◆ **Your task**
Give the number of lines in the data that contain "partition", and nothing more.
|---|
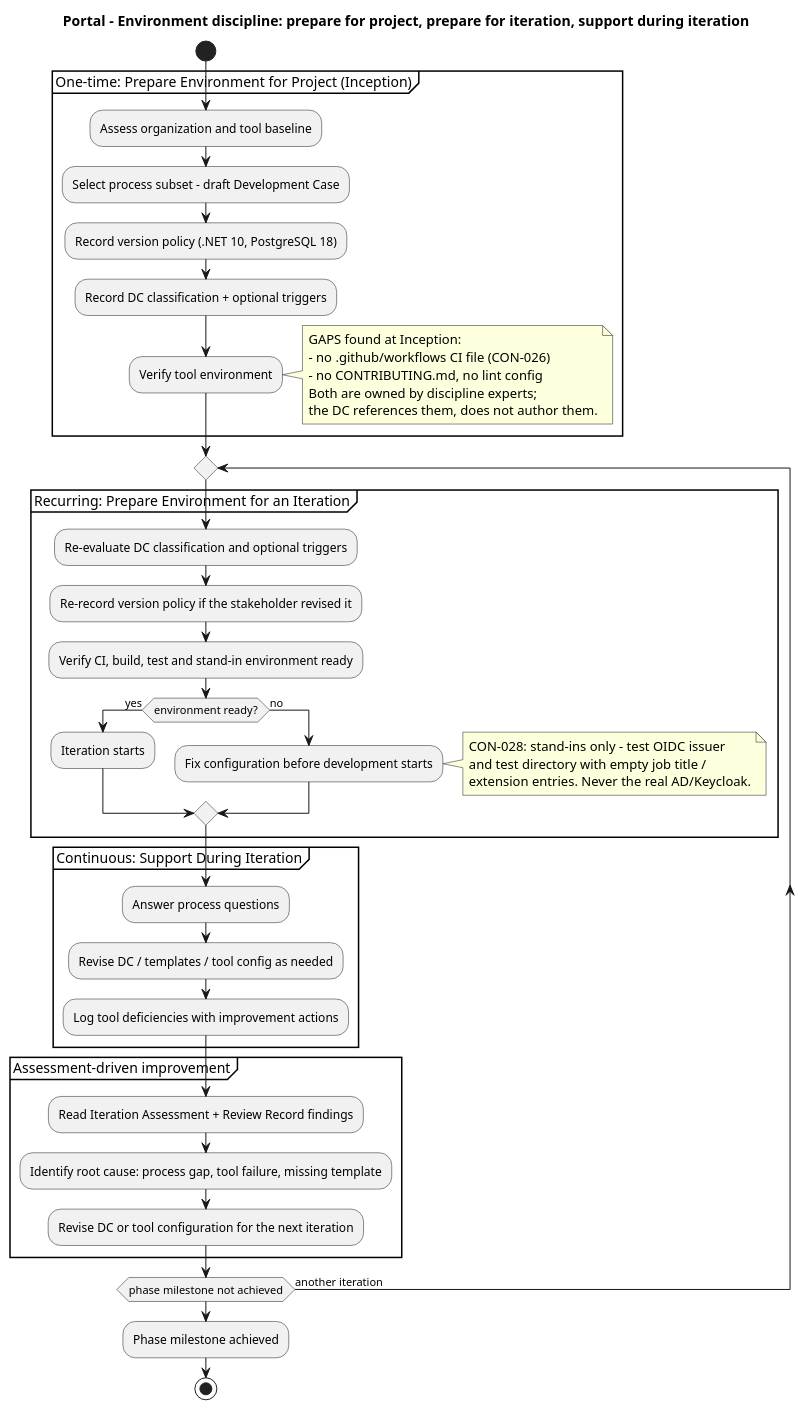
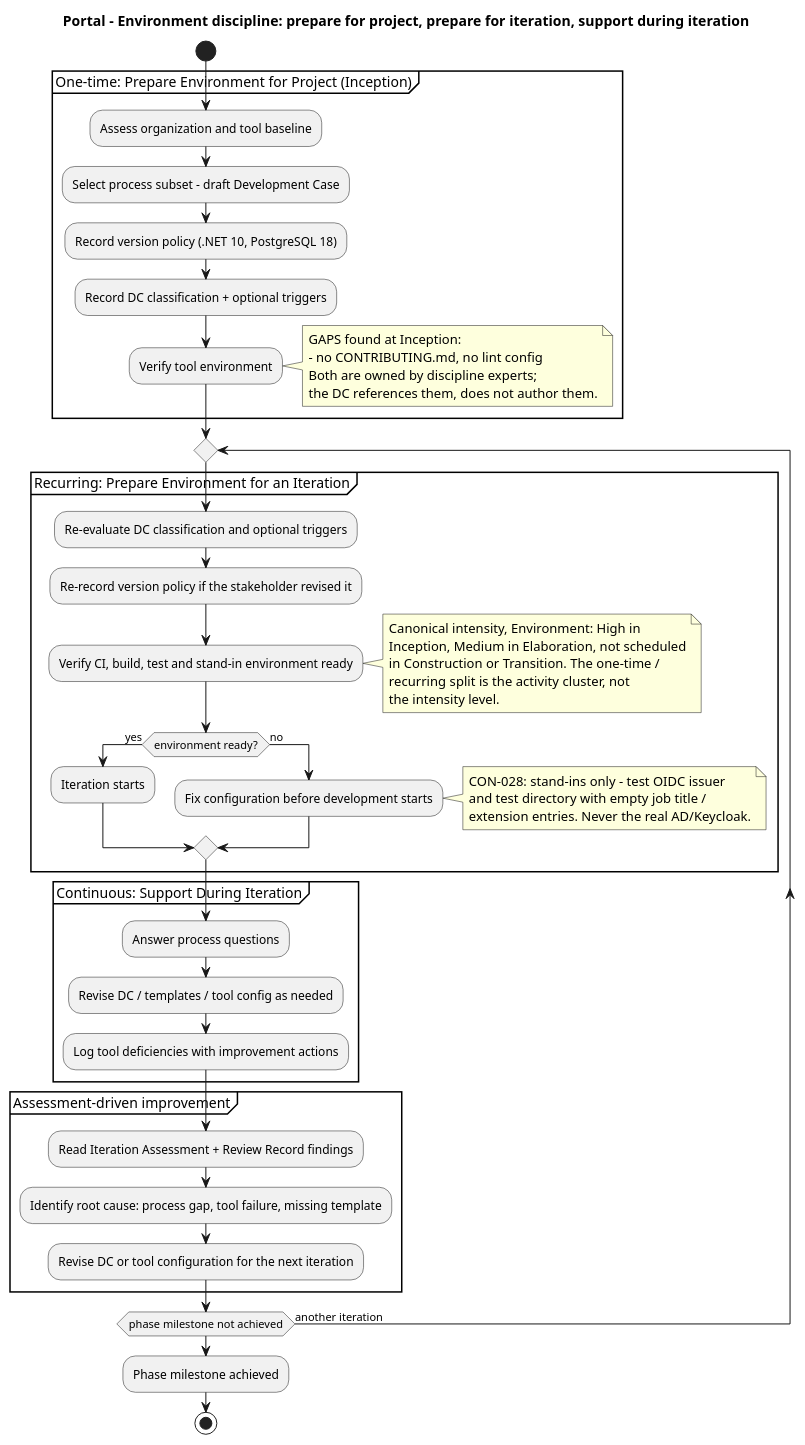
Before and after one commit to banense-test/portal: the fourth of 5 diagrams in docs/artifacts/environment/development-case.md, drawn with PlantUML. The commit also changed other lines of this file, not shown here.

````diff
--- a/docs/artifacts/environment/development-case.md
+++ b/docs/artifacts/environment/development-case.md
@@ -424,51 +426,57 @@
 ```plantuml
 @startuml DC_EnvIteration
 title Portal - Environment discipline: prepare for project, prepare for iteration, support during iteration
 
 start
 partition "One-time: Prepare Environment for Project (Inception)" {
   :Assess organization and tool baseline;
   :Select process subset - draft Development Case;
   :Record version policy (.NET 10, PostgreSQL 18);
   :Record DC classification + optional triggers;
   :Verify tool environment;
   note right
     GAPS found at Inception:
-    - no .github/workflows CI file (CON-026)
     - no CONTRIBUTING.md, no lint config
     Both are owned by discipline experts;
     the DC references them, does not author them.
   end note
 }
 
 repeat
   partition "Recurring: Prepare Environment for an Iteration" {
     :Re-evaluate DC classification and optional triggers;
     :Re-record version policy if the stakeholder revised it;
     :Verify CI, build, test and stand-in environment ready;
+    note right
+      Canonical intensity, Environment: High in
+      Inception, Medium in Elaboration, not scheduled
+      in Construction or Transition. The one-time /
+      recurring split is the activity cluster, not
+      the intensity level.
+    end note
     if (environment ready?) then (yes)
       :Iteration starts;
     else (no)
       :Fix configuration before development starts;
       note right
         CON-028: stand-ins only - test OIDC issuer
         and test directory with empty job title /
         extension entries. Never the real AD/Keycloak.
       end note
     endif
   }
   partition "Continuous: Support During Iteration" {
     :Answer process questions;
     :Revise DC / templates / tool config as needed;
     :Log tool deficiencies with improvement actions;
   }
   partition "Assessment-driven improvement" {
     :Read Iteration Assessment + Review Record findings;
     :Identify root cause: process gap, tool failure, missing template;
     :Revise DC or tool configuration for the next iteration;
   }
 repeat while (phase milestone not achieved) is (another iteration)
 :Phase milestone achieved;
 stop
 @enduml
 ```
````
|---|
◆ **The completed task**
4